— EXERCISE AIM —
Please give the entries below again exactly, omitting every picture.

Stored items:
= = = = =
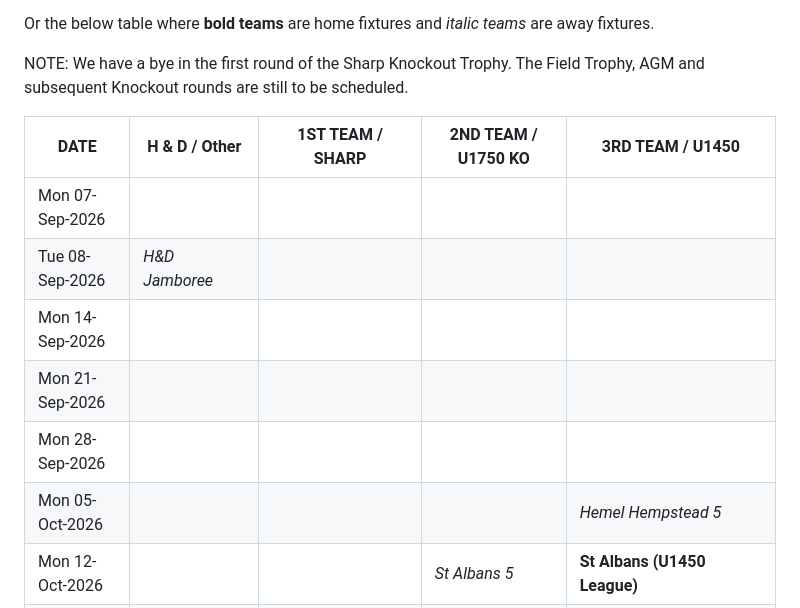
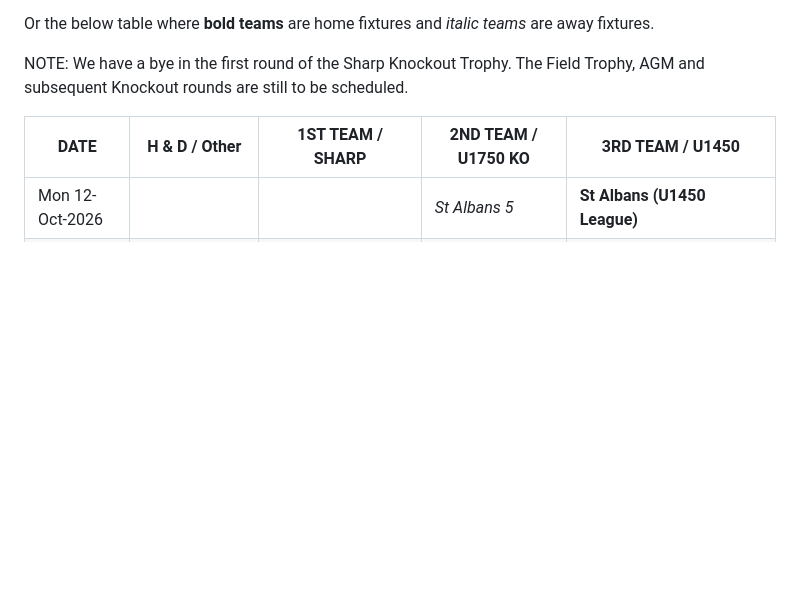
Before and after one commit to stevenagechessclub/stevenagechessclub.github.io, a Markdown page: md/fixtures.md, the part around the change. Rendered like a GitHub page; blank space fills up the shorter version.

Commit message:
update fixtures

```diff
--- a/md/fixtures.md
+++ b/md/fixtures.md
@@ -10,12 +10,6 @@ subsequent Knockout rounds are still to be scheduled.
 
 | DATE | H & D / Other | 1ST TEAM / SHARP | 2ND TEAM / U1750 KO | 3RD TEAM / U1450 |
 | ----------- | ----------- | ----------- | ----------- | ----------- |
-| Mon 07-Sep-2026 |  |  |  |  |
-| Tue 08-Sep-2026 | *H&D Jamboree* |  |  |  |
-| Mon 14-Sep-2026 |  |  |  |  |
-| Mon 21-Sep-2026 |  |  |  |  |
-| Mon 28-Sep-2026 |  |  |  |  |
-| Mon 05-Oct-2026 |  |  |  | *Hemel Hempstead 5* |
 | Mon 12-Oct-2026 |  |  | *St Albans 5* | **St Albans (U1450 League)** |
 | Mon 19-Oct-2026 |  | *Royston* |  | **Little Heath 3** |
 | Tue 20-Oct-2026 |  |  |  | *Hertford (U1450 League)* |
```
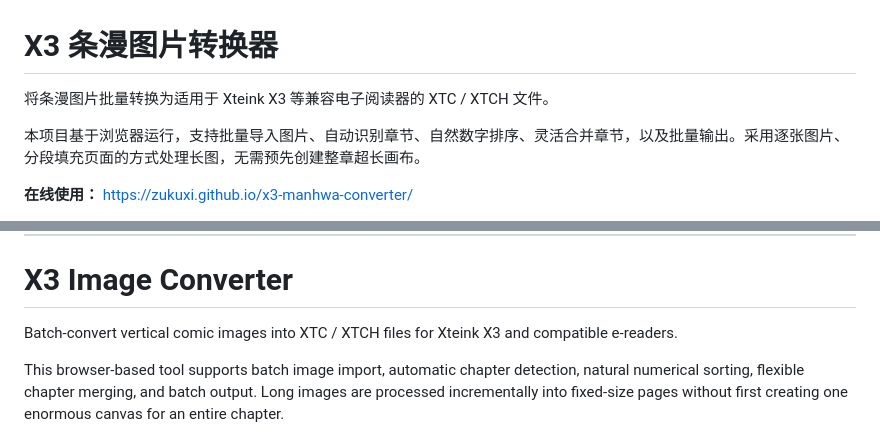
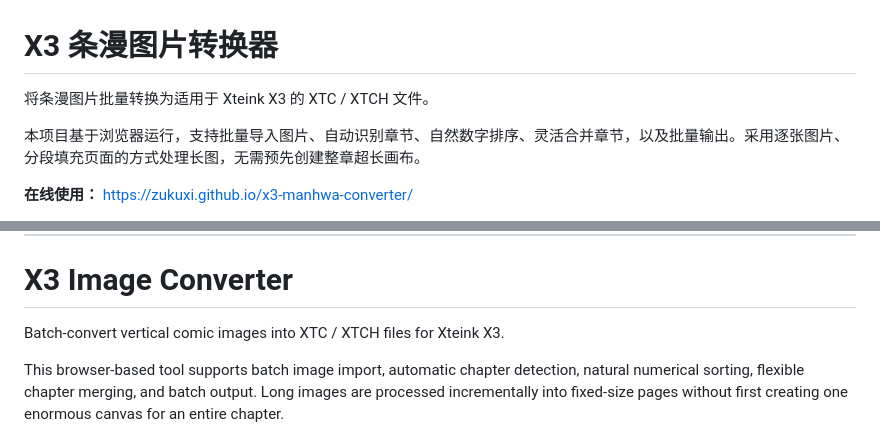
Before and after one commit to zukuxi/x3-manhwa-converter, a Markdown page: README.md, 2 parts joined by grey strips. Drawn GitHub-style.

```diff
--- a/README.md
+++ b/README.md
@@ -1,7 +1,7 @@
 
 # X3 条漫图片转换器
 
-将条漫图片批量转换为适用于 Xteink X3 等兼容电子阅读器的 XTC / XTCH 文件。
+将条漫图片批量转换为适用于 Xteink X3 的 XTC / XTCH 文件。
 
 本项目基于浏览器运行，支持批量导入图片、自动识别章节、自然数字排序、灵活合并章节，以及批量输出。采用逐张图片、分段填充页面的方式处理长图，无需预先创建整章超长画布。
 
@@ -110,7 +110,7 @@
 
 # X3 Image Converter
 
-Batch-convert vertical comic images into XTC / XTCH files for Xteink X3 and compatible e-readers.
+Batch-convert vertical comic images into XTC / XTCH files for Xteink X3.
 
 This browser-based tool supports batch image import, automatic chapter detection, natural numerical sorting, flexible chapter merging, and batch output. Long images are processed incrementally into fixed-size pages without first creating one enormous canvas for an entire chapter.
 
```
= = = = =
— ANSWER AREA —
Before and after one commit to stevenagechessclub/stevenagechessclub.github.io, a Markdown page: md/fixtures.md, the part around the change. Rendered like a GitHub page; blank space fills up the shorter version.

Commit message:
update fixtures

```diff
--- a/md/fixtures.md
+++ b/md/fixtures.md
@@ -10,12 +10,6 @@ subsequent Knockout rounds are still to be scheduled.
 
 | DATE | H & D / Other | 1ST TEAM / SHARP | 2ND TEAM / U1750 KO | 3RD TEAM / U1450 |
 | ----------- | ----------- | ----------- | ----------- | ----------- |
-| Mon 07-Sep-2026 |  |  |  |  |
-| Tue 08-Sep-2026 | *H&D Jamboree* |  |  |  |
-| Mon 14-Sep-2026 |  |  |  |  |
-| Mon 21-Sep-2026 |  |  |  |  |
-| Mon 28-Sep-2026 |  |  |  |  |
-| Mon 05-Oct-2026 |  |  |  | *Hemel Hempstead 5* |
 | Mon 12-Oct-2026 |  |  | *St Albans 5* | **St Albans (U1450 League)** |
 | Mon 19-Oct-2026 |  | *Royston* |  | **Little Heath 3** |
 | Tue 20-Oct-2026 |  |  |  | *Hertford (U1450 League)* |
```
Before and after one commit to zukuxi/x3-manhwa-converter, a Markdown page: README.md, 2 parts joined by grey strips. Drawn GitHub-style.

```diff
--- a/README.md
+++ b/README.md
@@ -1,7 +1,7 @@
 
 # X3 条漫图片转换器
 
-将条漫图片批量转换为适用于 Xteink X3 等兼容电子阅读器的 XTC / XTCH 文件。
+将条漫图片批量转换为适用于 Xteink X3 的 XTC / XTCH 文件。
 
 本项目基于浏览器运行，支持批量导入图片、自动识别章节、自然数字排序、灵活合并章节，以及批量输出。采用逐张图片、分段填充页面的方式处理长图，无需预先创建整章超长画布。
 
@@ -110,7 +110,7 @@
 
 # X3 Image Converter
 
-Batch-convert vertical comic images into XTC / XTCH files for Xteink X3 and compatible e-readers.
+Batch-convert vertical comic images into XTC / XTCH files for Xteink X3.
 
 This browser-based tool supports batch image import, automatic chapter detection, natural numerical sorting, flexible chapter merging, and batch output. Long images are processed incrementally into fixed-size pages without first creating one enormous canvas for an entire chapter.
 
```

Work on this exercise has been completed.